TASK TO CARRY OUT: Filter the entries below, keeping only lines with "bootstrap".

START INPUT RECORDS

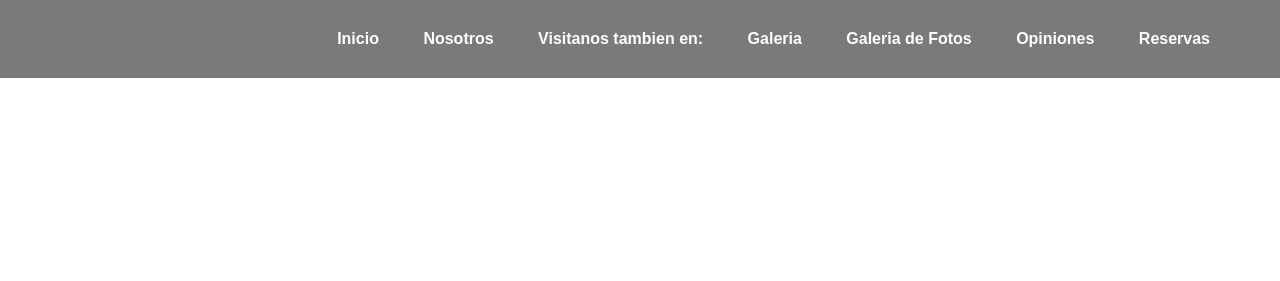
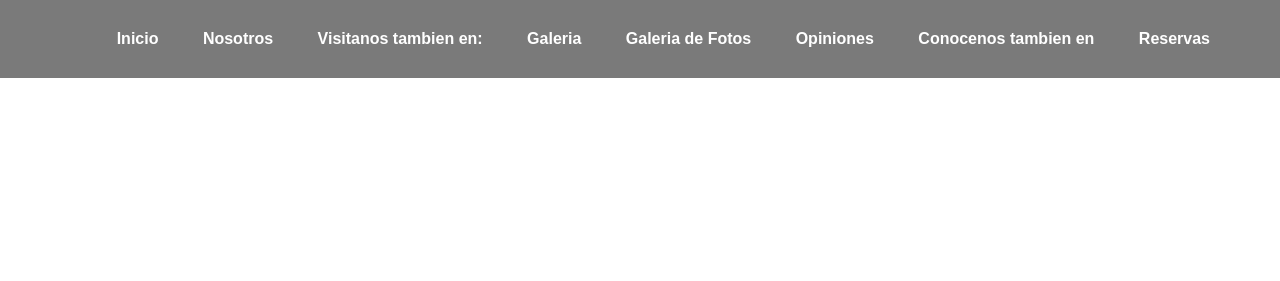
Before and after one commit to Misterhugo/La-Deseada-Residencia, a plain HTML site: page La Deseada.html in a window 1280 px wide. Shown: the top 281 px of the page. Drawn offline with Linux system fonts and the light colour scheme.

Commit message:
Update La Deseada.html

```diff
--- a/La Deseada.html
+++ b/La Deseada.html
@@ -26,7 +26,8 @@
         <a href="#galeria">Galeria</a>
         <a href="galeriadefotos.html.html">Galeria de Fotos</a>
         <a href="#opiniones">Opiniones</a>
-        <a href="#reservas">Reservas</a>
+        <a href="LaDeseadaResidencia.html">Conocenos tambien en</a>
+        <a href="formulario.html">Reservas</a>
       </nav>
       <section class="textos-header">
         <!--<img src="./img/principal3.jpg" alt="entrada">-->
```
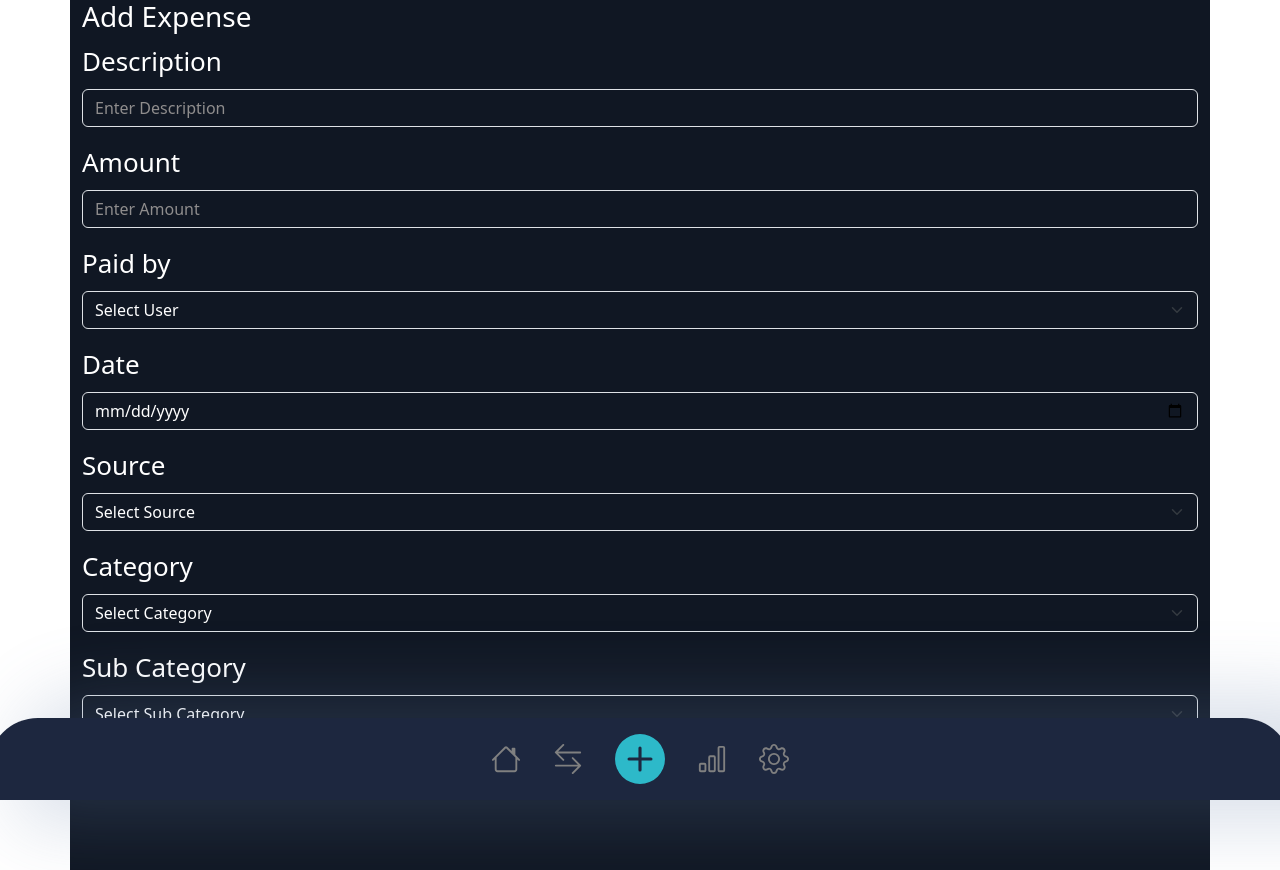
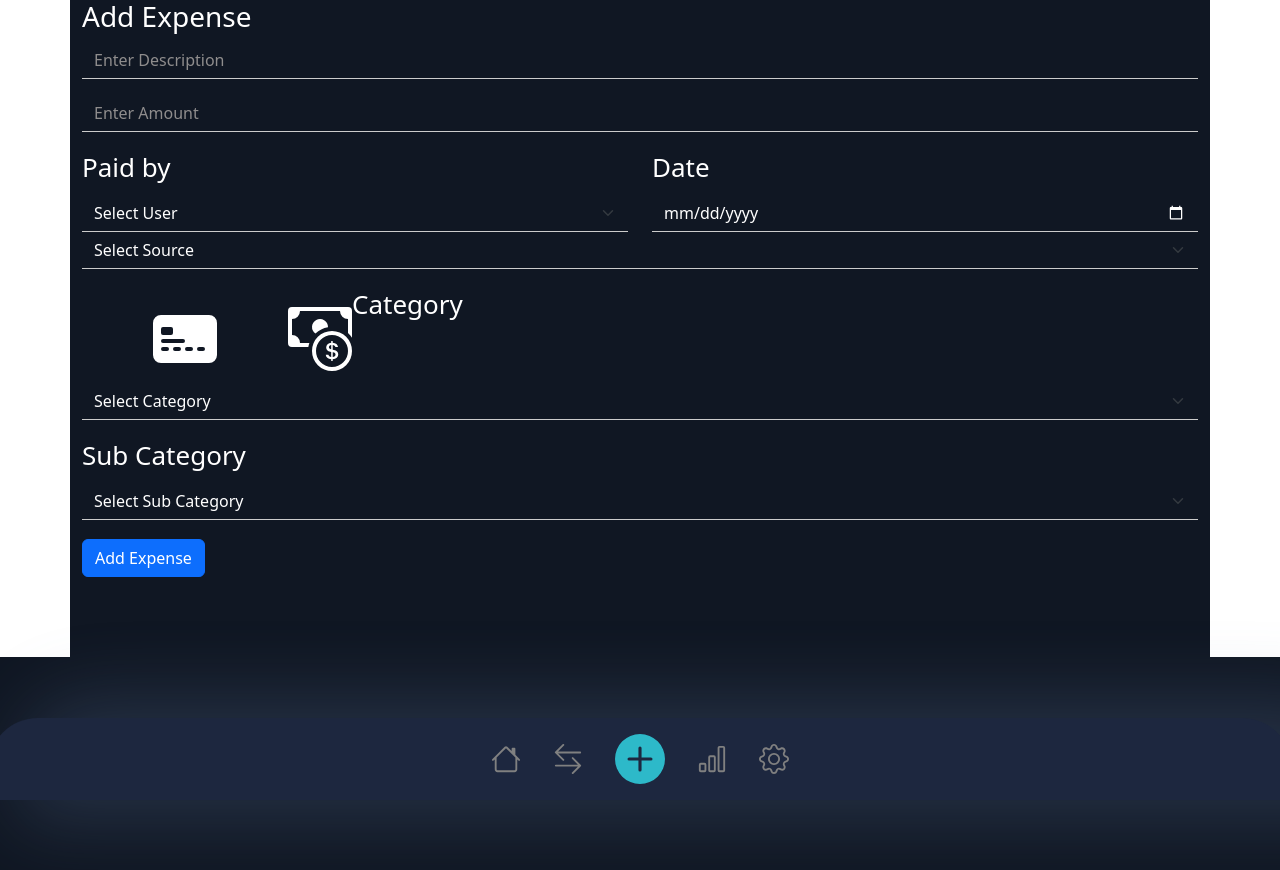
Before and after one commit to alok18121991/expenseTrackerUI, a React (Create React App) app: page /add in a window 1280 px wide. After the commit the page ends 800 px from the top, so only its background shows below. Built offline with nearby package versions, Linux system fonts and the light colour scheme.

Commit message:
form styling in progress

```diff
--- a/src/components/Expense/ExpenseForm/expenseForm.css
+++ b/src/components/Expense/ExpenseForm/expenseForm.css
@@ -1,4 +1,7 @@
 
+::-webkit-calendar-picker-indicator {
+    filter: invert(1);
+}
 
 input {
     background-color: transparent !important;
@@ -8,6 +11,18 @@ input {
 select {
     background-color: transparent !important;
     color: white !important;
+}
+
+.form-control{
+    border: none;
+    border-bottom: 1px solid #ccc;
+    border-radius: 0;
+}
+
+.form-select{
+    border: none;
+    border-bottom: 1px solid #ccc;
+    border-radius: 0;
 }
 
 .form-control::placeholder { /* Chrome, Firefox, Opera, Safari 10.1+ */
@@ -22,3 +37,24 @@ select {
 .form-control::-ms-input-placeholder { /* Microsoft Edge */
     color: rgb(143, 141, 141);
 }
+
+.form-check-input{
+    display: none;
+}
+
+.form-check-label{
+    font-size: 4rem;
+}
+
+.form-check-input:checked + .form-check-label{
+    color:#2db9c9;
+}
+
+.form-check{
+    float:left;
+    margin-left:2rem;
+}
+
+.mode-options{
+    margin-bottom: 1rem;
+}
--- a/src/components/Expense/ExpenseForm/expenseForm.js
+++ b/src/components/Expense/ExpenseForm/expenseForm.js
@@ -1,8 +1,9 @@
 import React from 'react';
-import { Button } from 'react-bootstrap';
+import { Button, Col, Row } from 'react-bootstrap';
 import Form from 'react-bootstrap/Form';
 import { callCreateExpenseApi } from '../../API/createExpenseApi';
 import './expenseForm.css';
+import { CardImage, CashCoin, CreditCard2FrontFill, HouseExclamation } from 'react-bootstrap-icons';
 
 class ExpenseForm extends React.Component {
     constructor(props) {
@@ -315,14 +316,16 @@ class ExpenseForm extends React.Component {
         return (
             <Form onSubmit={(i) => this.createExpense(i)} className="expenseForm">
                 <Form.Group className="mb-3" controlId="exampleForm.description">
-                    <Form.Label>Description</Form.Label>
+                    {/* <Form.Label>Description</Form.Label> */}
                     <Form.Control type="text" placeholder="Enter Description" name="description" onChange={this.handleChange} />
                 </Form.Group>
                 <Form.Group className="mb-3" controlId="expenseForm.amount">
-                    <Form.Label>Amount</Form.Label>
+                    {/* <Form.Label>Amount</Form.Label> */}
                     <Form.Control type="number" placeholder="Enter Amount" name="amount" step="0.1" min='0' onChange={this.handleAmountChange} required />
                 </Form.Group>
-                <Form.Group className="mb-3" controlId="expenseForm.category">
+                <Row className="">
+                    <Col xs md>
+                    <Form.Group className="" controlId="expenseForm.category">
                         <Form.Label>Paid by</Form.Label>
                         <Form.Select aria-label="Category" name="userId" onChange={this.handleChange} required>
                             <option value="">Select User</option>
@@ -335,12 +338,16 @@ class ExpenseForm extends React.Component {
                             }
                         </Form.Select>
                     </Form.Group>
-                <Form.Group className="mb-3" controlId="expenseForm.date">
+                    </Col>
+                    <Col xs md>
+                    <Form.Group className="" controlId="expenseForm.date">
                         <Form.Label>Date</Form.Label>
                         <Form.Control type="date" placeholder="Enter Date" name="expenseDate" onChange={this.handleDateChange} max={this.currentDateLimt} required />
                     </Form.Group>
+                    </Col>
+                </Row>
                 <Form.Group className="mb-3" controlId="expenseForm.source">
-                    <Form.Label>Source</Form.Label>
+                    {/* <Form.Label>Source</Form.Label> */}
                     <Form.Select aria-label="Default select example" name="source" onChange={this.handleChange} required>
                         <option>Select Source</option>
                         {this.sourceMap.map((category) => {
@@ -351,6 +358,23 @@ class ExpenseForm extends React.Component {
 
                         }
                     </Form.Select>
+                </Form.Group>
+                <Form.Group className="mb-3 mode-options" controlId="expenseForm.mode">
+                    {/* <Form.Label>Source</Form.Label> */}
+                    <Form.Check
+
+            label={<CreditCard2FrontFill/>}
+            name="group1"
+            type="radio"
+            id={`reverse-radio-1`}
+          />
+          <Form.Check
+
+            label={<CashCoin/>}
+            name="group1"
+            type="radio"
+            id={`reverse-radio-2`}
+          />
                 </Form.Group>
                 <Form.Group className="mb-3" controlId="expenseForm.category">
                     <Form.Label>Category</Form.Label>
```
Lines whose indentation alone changed are shown as unchanged.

END INPUT RECORDS

ANSWER:
-import { Button } from 'react-bootstrap';
+import { Button, Col, Row } from 'react-bootstrap';
 import Form from 'react-bootstrap/Form';
+import { CardImage, CashCoin, CreditCard2FrontFill, HouseExclamation } from 'react-bootstrap-icons';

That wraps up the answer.